Records for this task Block Start
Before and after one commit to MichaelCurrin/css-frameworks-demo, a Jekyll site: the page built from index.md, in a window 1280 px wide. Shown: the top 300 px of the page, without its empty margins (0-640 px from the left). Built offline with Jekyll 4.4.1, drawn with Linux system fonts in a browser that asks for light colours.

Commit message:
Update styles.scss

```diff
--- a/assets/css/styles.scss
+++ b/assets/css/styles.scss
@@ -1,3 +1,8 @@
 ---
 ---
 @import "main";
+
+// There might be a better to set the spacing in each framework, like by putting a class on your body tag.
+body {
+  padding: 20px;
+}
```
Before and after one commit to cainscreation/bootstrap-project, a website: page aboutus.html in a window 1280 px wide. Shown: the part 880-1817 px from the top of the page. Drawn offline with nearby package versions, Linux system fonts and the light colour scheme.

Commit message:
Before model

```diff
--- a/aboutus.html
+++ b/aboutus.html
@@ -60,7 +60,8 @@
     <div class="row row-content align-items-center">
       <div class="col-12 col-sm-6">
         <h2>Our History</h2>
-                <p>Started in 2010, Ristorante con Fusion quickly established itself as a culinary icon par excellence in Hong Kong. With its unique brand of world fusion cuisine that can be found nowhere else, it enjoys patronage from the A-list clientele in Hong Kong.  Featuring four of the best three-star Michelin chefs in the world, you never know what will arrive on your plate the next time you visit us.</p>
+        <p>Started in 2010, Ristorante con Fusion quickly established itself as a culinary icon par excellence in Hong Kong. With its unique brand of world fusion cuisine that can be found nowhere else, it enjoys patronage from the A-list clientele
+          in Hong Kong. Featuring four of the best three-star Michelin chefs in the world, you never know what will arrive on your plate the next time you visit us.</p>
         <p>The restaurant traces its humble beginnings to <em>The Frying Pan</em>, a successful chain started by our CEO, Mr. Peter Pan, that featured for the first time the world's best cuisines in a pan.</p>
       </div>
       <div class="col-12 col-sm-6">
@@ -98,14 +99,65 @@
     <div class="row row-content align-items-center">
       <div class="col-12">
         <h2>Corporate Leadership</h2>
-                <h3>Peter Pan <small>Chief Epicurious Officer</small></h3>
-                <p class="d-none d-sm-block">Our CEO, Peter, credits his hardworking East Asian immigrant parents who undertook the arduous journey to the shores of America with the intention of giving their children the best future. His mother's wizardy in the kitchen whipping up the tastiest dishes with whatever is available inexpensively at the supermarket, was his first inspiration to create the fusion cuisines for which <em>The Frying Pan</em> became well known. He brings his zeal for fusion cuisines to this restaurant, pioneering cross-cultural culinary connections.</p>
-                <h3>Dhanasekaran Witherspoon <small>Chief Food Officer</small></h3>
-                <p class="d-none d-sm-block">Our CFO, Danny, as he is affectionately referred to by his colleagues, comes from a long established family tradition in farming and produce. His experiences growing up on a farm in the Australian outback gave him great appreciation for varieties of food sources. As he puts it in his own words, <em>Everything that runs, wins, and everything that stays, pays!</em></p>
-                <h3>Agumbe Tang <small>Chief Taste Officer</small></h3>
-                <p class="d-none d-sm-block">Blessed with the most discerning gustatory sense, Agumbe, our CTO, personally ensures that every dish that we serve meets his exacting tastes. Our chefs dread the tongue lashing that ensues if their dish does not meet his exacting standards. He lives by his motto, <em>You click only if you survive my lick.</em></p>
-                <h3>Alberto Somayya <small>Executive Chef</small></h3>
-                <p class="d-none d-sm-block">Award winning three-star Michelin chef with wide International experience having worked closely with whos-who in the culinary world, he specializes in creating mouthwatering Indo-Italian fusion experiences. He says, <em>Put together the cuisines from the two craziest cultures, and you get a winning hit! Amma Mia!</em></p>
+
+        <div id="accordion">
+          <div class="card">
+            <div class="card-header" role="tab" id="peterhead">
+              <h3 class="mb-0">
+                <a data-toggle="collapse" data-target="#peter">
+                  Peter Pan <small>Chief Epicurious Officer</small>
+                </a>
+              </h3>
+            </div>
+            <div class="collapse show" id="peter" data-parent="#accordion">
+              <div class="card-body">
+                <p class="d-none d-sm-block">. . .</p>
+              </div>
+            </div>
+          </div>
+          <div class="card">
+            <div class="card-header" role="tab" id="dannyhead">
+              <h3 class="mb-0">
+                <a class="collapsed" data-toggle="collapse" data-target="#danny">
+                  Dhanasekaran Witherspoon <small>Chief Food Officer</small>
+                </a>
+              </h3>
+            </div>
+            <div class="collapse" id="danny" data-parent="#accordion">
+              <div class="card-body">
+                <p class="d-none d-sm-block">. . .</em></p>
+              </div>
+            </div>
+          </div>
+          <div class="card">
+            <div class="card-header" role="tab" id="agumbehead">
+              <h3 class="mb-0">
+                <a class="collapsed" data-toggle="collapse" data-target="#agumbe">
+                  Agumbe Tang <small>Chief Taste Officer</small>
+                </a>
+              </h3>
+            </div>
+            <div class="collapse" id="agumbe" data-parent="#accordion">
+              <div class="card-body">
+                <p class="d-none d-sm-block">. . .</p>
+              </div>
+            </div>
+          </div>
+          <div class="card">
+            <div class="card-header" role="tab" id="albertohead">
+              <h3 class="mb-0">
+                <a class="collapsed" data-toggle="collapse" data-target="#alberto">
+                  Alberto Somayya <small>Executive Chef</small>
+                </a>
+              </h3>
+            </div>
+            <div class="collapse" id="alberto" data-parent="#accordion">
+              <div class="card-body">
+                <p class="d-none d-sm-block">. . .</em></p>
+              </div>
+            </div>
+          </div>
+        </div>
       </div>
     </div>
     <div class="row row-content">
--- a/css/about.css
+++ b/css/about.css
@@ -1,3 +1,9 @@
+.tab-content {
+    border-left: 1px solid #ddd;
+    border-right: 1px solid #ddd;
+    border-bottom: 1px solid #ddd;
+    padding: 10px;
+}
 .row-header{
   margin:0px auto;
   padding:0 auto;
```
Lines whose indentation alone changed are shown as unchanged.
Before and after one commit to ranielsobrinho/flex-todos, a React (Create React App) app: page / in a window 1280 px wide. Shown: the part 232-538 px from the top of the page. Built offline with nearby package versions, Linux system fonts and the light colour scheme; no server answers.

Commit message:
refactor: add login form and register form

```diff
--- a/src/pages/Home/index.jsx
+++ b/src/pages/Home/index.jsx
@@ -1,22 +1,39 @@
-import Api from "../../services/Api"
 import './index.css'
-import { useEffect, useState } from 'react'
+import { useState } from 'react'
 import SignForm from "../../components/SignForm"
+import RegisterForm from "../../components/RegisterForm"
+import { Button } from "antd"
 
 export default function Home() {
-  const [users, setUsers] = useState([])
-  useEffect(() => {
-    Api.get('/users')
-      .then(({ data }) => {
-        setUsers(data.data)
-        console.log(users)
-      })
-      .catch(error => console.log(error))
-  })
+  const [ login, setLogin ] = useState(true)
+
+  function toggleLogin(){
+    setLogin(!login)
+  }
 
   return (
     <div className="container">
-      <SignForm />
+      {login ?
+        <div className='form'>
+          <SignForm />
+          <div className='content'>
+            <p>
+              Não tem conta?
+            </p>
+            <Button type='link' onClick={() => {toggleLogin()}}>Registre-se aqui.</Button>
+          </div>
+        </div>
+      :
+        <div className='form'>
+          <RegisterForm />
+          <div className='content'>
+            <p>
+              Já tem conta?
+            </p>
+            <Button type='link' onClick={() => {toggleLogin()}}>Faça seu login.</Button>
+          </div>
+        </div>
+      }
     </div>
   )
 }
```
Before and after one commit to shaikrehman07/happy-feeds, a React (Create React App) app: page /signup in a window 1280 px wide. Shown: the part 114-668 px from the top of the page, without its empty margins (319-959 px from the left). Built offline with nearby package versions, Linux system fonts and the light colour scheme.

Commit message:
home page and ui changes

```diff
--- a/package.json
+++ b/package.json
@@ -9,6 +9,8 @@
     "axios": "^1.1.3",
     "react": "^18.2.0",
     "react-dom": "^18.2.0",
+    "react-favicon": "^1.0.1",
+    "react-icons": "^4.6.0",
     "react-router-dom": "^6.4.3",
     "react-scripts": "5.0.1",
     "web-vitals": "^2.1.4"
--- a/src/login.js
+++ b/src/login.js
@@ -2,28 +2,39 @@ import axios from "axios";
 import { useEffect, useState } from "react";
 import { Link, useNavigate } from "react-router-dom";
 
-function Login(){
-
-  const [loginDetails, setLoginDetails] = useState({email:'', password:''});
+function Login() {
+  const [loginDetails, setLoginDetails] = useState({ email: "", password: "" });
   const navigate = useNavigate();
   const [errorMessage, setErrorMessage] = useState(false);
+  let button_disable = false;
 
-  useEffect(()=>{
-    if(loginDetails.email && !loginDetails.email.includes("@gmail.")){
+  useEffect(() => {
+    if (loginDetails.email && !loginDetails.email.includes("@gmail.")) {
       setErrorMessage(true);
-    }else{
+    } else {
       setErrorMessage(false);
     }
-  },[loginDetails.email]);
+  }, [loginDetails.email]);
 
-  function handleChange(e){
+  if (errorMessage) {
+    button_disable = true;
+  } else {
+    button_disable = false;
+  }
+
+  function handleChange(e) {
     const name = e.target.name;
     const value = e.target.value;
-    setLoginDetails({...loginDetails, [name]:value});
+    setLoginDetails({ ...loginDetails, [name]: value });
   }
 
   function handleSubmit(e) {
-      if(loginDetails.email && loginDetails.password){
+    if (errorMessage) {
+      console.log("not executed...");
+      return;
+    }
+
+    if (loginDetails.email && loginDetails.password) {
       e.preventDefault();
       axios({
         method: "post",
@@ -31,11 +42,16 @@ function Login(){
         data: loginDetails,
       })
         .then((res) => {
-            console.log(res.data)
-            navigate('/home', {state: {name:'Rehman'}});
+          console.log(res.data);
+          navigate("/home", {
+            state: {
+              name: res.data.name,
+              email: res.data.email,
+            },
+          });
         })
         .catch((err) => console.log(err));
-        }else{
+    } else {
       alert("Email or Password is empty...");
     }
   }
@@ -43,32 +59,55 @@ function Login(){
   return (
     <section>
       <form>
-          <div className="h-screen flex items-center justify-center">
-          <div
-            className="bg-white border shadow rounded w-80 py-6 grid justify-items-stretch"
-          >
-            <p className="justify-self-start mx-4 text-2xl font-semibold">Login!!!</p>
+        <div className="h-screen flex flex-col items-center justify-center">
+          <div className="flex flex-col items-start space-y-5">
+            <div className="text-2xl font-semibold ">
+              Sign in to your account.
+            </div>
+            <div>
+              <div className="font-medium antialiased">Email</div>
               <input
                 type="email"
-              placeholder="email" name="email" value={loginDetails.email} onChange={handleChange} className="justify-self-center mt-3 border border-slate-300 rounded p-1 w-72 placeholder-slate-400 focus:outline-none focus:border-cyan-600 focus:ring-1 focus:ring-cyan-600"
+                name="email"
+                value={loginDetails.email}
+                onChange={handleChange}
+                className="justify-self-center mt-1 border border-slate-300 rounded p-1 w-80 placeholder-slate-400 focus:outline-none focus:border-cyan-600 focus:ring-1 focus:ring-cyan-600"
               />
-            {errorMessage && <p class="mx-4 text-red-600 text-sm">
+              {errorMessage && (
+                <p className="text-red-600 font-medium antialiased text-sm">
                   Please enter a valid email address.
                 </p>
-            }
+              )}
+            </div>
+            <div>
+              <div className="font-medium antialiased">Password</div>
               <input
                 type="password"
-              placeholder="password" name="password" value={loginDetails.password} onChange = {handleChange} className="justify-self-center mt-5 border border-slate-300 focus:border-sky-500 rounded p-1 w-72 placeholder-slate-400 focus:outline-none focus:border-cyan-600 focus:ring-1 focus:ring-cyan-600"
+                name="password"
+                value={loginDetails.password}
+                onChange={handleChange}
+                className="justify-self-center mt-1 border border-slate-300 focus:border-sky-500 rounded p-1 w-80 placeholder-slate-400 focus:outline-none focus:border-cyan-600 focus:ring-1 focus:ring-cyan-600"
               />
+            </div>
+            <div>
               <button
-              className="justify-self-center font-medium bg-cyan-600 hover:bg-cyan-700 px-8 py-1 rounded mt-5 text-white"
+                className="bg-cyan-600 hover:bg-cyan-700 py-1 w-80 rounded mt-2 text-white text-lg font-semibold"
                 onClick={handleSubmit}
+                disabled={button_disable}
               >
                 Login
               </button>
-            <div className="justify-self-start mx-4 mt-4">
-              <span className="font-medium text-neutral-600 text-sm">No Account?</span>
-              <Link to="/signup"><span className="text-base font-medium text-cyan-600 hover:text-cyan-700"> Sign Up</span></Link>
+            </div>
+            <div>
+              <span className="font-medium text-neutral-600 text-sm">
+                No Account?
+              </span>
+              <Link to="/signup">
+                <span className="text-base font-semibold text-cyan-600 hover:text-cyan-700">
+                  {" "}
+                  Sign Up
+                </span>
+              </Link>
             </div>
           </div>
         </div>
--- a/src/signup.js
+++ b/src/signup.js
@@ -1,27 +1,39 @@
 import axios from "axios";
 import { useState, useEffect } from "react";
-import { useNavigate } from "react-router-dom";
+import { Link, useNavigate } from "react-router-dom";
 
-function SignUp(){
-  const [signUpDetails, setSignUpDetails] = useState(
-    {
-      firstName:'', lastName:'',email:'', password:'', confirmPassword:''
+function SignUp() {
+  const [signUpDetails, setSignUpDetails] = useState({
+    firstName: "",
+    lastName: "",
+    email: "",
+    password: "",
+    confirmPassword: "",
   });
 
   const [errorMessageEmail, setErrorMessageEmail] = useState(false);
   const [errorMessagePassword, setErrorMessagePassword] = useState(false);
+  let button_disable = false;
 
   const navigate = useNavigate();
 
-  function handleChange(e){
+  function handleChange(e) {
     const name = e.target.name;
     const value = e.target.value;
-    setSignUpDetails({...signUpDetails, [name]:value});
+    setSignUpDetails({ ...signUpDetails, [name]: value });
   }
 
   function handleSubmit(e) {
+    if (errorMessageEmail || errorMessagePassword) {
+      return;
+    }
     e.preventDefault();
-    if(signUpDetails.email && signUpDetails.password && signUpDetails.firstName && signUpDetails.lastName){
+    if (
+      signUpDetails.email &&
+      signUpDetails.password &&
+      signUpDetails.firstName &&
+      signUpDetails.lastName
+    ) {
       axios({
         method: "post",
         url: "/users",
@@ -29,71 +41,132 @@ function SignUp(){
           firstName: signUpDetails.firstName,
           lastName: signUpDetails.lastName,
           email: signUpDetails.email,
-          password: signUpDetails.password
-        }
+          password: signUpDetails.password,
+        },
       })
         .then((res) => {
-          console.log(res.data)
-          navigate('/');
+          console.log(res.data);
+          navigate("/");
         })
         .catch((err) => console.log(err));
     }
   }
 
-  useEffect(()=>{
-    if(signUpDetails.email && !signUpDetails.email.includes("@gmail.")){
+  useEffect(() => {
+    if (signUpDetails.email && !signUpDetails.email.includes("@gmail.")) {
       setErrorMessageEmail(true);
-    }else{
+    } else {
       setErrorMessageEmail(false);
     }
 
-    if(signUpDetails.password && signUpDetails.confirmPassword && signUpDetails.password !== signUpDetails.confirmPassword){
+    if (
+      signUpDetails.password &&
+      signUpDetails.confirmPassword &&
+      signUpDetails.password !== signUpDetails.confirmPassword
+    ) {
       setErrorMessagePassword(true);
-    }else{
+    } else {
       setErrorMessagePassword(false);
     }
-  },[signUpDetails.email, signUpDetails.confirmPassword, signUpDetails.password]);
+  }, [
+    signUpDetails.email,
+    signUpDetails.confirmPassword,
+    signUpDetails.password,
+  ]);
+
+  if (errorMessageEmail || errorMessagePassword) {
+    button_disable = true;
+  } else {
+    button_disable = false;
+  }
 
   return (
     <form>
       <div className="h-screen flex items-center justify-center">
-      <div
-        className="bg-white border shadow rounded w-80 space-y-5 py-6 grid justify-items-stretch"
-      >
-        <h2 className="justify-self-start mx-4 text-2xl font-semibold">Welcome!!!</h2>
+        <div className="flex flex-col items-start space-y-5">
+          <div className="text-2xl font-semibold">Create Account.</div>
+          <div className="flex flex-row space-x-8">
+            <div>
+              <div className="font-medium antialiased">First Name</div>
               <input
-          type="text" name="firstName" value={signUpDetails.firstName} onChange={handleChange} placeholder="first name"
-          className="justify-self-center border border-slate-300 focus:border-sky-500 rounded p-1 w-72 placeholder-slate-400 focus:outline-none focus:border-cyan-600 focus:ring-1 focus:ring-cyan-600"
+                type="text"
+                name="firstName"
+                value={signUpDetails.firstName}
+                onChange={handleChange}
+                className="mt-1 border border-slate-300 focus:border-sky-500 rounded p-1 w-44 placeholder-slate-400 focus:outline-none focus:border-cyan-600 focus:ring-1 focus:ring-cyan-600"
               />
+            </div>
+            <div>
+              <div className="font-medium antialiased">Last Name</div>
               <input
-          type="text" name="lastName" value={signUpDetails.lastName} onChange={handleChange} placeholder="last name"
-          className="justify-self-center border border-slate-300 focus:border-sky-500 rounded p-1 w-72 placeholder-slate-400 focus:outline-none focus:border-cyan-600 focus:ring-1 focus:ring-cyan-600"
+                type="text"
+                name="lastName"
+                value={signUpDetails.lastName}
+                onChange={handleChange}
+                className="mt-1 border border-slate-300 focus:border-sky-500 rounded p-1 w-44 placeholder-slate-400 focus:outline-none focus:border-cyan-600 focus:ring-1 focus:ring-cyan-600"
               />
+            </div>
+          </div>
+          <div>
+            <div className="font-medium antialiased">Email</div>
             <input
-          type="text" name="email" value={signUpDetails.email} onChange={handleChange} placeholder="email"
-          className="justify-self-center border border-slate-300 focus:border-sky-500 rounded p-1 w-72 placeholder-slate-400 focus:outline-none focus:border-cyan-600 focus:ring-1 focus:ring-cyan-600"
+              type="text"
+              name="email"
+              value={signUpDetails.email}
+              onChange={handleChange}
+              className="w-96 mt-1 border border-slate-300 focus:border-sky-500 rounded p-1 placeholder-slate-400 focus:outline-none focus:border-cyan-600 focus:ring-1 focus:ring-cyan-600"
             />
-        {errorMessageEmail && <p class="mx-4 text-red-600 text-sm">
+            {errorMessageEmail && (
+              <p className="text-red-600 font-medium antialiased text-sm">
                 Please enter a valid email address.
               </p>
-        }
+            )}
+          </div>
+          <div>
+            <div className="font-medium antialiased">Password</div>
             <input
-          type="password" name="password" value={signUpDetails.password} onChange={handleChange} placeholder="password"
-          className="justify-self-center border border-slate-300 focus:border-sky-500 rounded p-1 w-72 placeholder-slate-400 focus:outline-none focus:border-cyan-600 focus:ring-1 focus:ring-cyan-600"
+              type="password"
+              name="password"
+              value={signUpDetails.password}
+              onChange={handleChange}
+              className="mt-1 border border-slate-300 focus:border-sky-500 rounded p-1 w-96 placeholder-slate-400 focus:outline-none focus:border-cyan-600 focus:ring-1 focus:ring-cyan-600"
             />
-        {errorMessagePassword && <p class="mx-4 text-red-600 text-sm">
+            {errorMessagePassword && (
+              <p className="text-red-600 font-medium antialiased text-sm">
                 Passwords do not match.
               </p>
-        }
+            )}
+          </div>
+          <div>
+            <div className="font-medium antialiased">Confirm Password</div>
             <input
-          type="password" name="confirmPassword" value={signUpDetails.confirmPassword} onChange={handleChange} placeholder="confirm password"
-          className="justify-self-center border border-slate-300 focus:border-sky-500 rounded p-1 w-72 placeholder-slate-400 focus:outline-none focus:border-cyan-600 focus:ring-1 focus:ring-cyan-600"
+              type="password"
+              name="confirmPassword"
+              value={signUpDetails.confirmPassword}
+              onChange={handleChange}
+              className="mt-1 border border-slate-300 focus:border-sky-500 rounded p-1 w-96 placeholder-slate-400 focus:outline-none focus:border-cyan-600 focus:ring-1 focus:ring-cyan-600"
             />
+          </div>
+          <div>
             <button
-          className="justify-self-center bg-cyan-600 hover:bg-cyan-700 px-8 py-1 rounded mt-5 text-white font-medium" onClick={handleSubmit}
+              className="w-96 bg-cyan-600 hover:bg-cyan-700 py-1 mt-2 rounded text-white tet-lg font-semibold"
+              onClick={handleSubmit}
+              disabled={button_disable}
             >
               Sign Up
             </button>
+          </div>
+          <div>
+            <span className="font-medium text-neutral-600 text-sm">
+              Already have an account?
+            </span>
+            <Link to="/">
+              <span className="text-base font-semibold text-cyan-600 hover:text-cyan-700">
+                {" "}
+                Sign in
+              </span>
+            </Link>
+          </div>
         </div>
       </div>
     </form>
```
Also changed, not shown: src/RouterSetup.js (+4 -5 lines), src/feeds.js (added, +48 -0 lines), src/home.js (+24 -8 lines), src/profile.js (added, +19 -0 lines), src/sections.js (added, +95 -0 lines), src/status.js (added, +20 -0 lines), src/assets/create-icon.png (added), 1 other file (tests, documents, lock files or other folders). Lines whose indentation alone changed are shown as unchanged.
Records for this task Block End
## Required action
Where a line above contains the word "span", show that line.

## Your solution
-              <span className="font-medium text-neutral-600 text-sm">No Account?</span>
-              <Link to="/signup"><span className="text-base font-medium text-cyan-600 hover:text-cyan-700"> Sign Up</span></Link>
+              <span className="font-medium text-neutral-600 text-sm">
+              </span>
+                <span className="text-base font-semibold text-cyan-600 hover:text-cyan-700">
+                </span>
+            <span className="font-medium text-neutral-600 text-sm">
+            </span>
+              <span className="text-base font-semibold text-cyan-600 hover:text-cyan-700">
+              </span>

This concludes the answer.